“April showers bring May flowers.”
My mother taught me this couplet during childhood. Even for a young boy, the meaning seemed obvious. Flowers need rain to grow.
According to the Internet, the source of all factual knowledge, the short poem originated in the 12th century. Thomas Tusser included the verse in his collected works entitled, “A Hundred Good Points of Husbandry.” I apologize, good readers, but I did not research the other ninety-nine points.
Tusser may have “borrowed” his rhyme from a passage in “The Canterbury Tales.” Chaucer wrote:
“When in April the sweet showers fall
That pierce March’s drought to the root and all
And bathed every vein in liquor that has power
To generate therein and sire the flower.”
Call me juvenile, but I prefer Beverly Burch’s version to Geoffrey Chaucer’s verse!
Others seek deeper meaning in the words. We live in a fallen world where it rains on the just and unjust alike. However, God uses life’s storms to cultivate spiritual virtues. All sunshine a desert makes. On the far side of the torrent, we discover divine blessings.
Finally, April showers bring May flowers; but do you know what May flowers bring?
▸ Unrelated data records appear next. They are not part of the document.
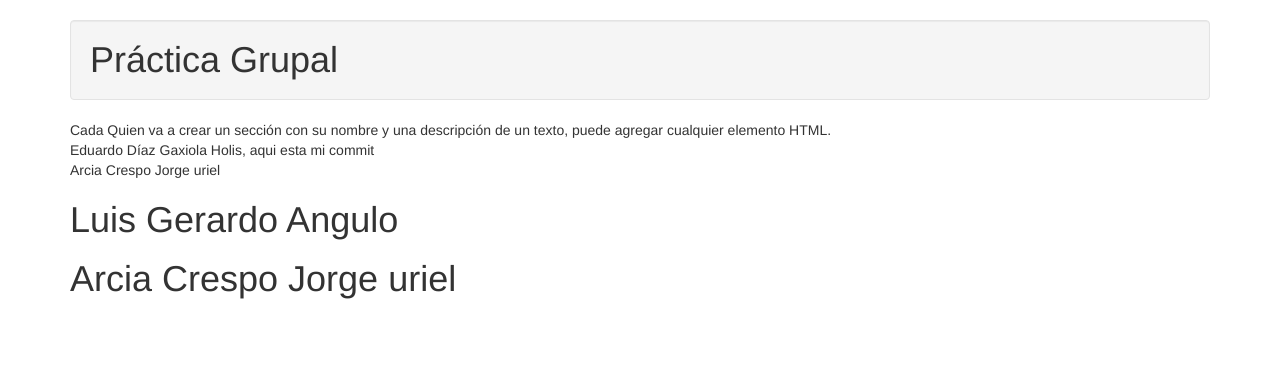
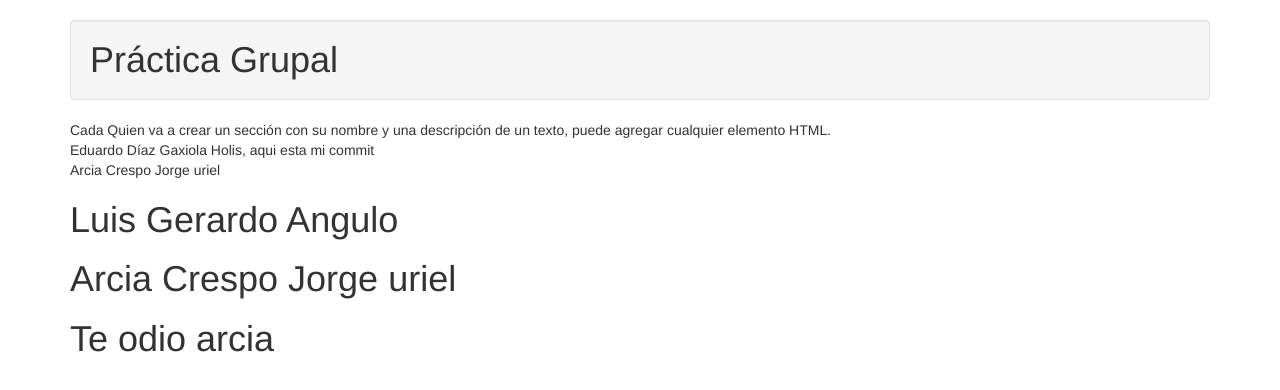
Before and after one commit to lc850/practicaGeneral, a plain HTML site: page index.html in a window 1280 px wide. Drawn offline with Linux system fonts and the light colour scheme.

Commit message:
Segundo commit Eduardo

```diff
--- a/index.html
+++ b/index.html
@@ -23,6 +23,7 @@
 
 
 				<h1>Arcia Crespo Jorge uriel</h1>
+				<h1>Te odio arcia</h1>
 			</div>
 		</div>
 	</div>
```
The Pilgrims!
May the world titrate measures of rain, sunshine, and flowers in each of our lives.